The U.S. Environmental Protection Agency (EPA) approved the continued use of cyanide traps, known as M-44s, to control predators, primarily coyotes, on public lands.
As part of its recertification of M-44 traps, EPA imposed two new restrictions on their use on public lands. M-44 traps may not be placed within 600 feet of residences, unless landowners give written permission to place the devices closer to their property. EPA also increased the buffer for M-44 placement from 100 feet to 300 feet from designated public paths and roads.
Some activists oppose use of the traps because they sometimes kill nontargeted species.
Environmentalists attacking the use of M-44s to control predators don’t care how critical they are to livestock operations, says Chase Adams, senior policy and information director for the American Sheep Industry Association.

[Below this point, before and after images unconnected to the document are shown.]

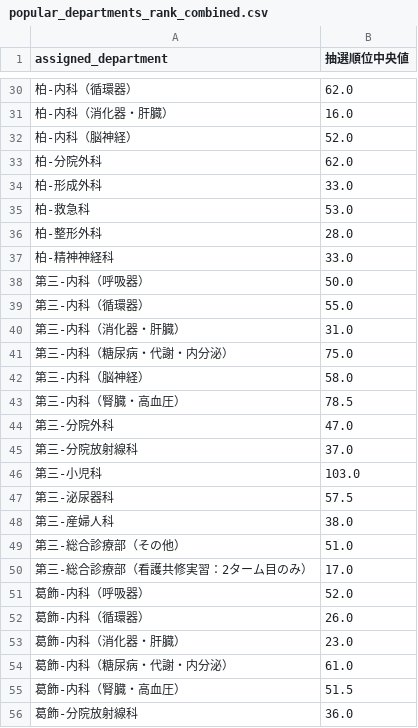
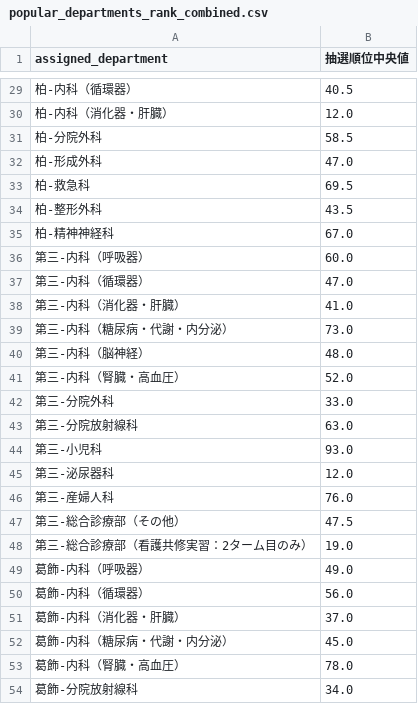
Before and after one commit to 9RmN/CCsimulator, a CSV file: popular_departments_rank_combined.csv, drawn as a sheet; only a part is shown, gaps mark what is left out; the diff covers the shown part only.

```diff
--- a/popular_departments_rank_combined.csv
+++ b/popular_departments_rank_combined.csv
@@ -30,27 +29,26 @@ assigned_department,抽選順位中央値
-柏-内科（循環器）,62.0
-柏-内科（消化器・肝臓）,16.0
-柏-内科（脳神経）,52.0
-柏-分院外科,62.0
-柏-形成外科,33.0
-柏-救急科,53.0
-柏-整形外科,28.0
-柏-精神神経科,33.0
-第三-内科（呼吸器）,50.0
-第三-内科（循環器）,55.0
-第三-内科（消化器・肝臓）,31.0
-第三-内科（糖尿病・代謝・内分泌）,75.0
-第三-内科（脳神経）,58.0
-第三-内科（腎臓・高血圧）,78.5
-第三-分院外科,47.0
-第三-分院放射線科,37.0
-第三-小児科,103.0
-第三-泌尿器科,57.5
-第三-産婦人科,38.0
-第三-総合診療部（その他）,51.0
-第三-総合診療部（看護共修実習：2ターム目のみ）,17.0
-葛飾-内科（呼吸器）,52.0
-葛飾-内科（循環器）,26.0
-葛飾-内科（消化器・肝臓）,23.0
-葛飾-内科（糖尿病・代謝・内分泌）,61.0
-葛飾-内科（腎臓・高血圧）,51.5
-葛飾-分院放射線科,36.0
+柏-内科（循環器）,40.5
+柏-内科（消化器・肝臓）,12.0
+柏-分院外科,58.5
+柏-形成外科,47.0
+柏-救急科,69.5
+柏-整形外科,43.5
+柏-精神神経科,67.0
+第三-内科（呼吸器）,60.0
+第三-内科（循環器）,47.0
+第三-内科（消化器・肝臓）,41.0
+第三-内科（糖尿病・代謝・内分泌）,73.0
+第三-内科（脳神経）,48.0
+第三-内科（腎臓・高血圧）,52.0
+第三-分院外科,33.0
+第三-分院放射線科,63.0
+第三-小児科,93.0
+第三-泌尿器科,12.0
+第三-産婦人科,76.0
+第三-総合診療部（その他）,47.5
+第三-総合診療部（看護共修実習：2ターム目のみ）,19.0
+葛飾-内科（呼吸器）,49.0
+葛飾-内科（循環器）,56.0
+葛飾-内科（消化器・肝臓）,37.0
+葛飾-内科（糖尿病・代謝・内分泌）,45.0
+葛飾-内科（腎臓・高血圧）,78.0
+葛飾-分院放射線科,34.0
```
Also changed, not shown: 1 added row, 1 removed row and 29 edited cells elsewhere in this file, assignment_with_unanswered.csv, probability_montecarlo_combined.csv.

“It seems like we’re constantly under attack from environmental groups who don’t want us to have the tools we need to control predators,” Adams said. “There is a misconception about M-44s being bombs. They’re not bombs; they’re spring-loaded bait stations with sodium cyanide capsules.
“When a coyote or other predator pulls the bait, the capsule filled with sodium cyanide is shot into its mouth,” Adams said. “This tool remains very valuable to farmers and ranchers.”
Varying by State
Idaho and Oregon’s legislatures banned the use of M-44s in their states, but they remain an important tool in states such as Colorado, Montana, Texas, West Virginia, and Wyoming, Adams says.
“M-44s are very heavily used in states where we don’t have other methods,” Adams said. “In states like Montana and Wyoming, where M-44s are responsible for 15 percent to 20 percent of the coyotes taken, they are used to complement a program removing coyotes through aerial gunning.
“In West Virginia, for example, where the size of pastures, the mountainous terrain, and heavy ground cover renders aerial programs worthless, the only tool folks have for lethal control is the M-44, which is responsible for taking between 80 and 90 percent of coyotes removed in the state.” Adams said.
Kenneth Artz ([email protected]) writes from Dallas, Texas.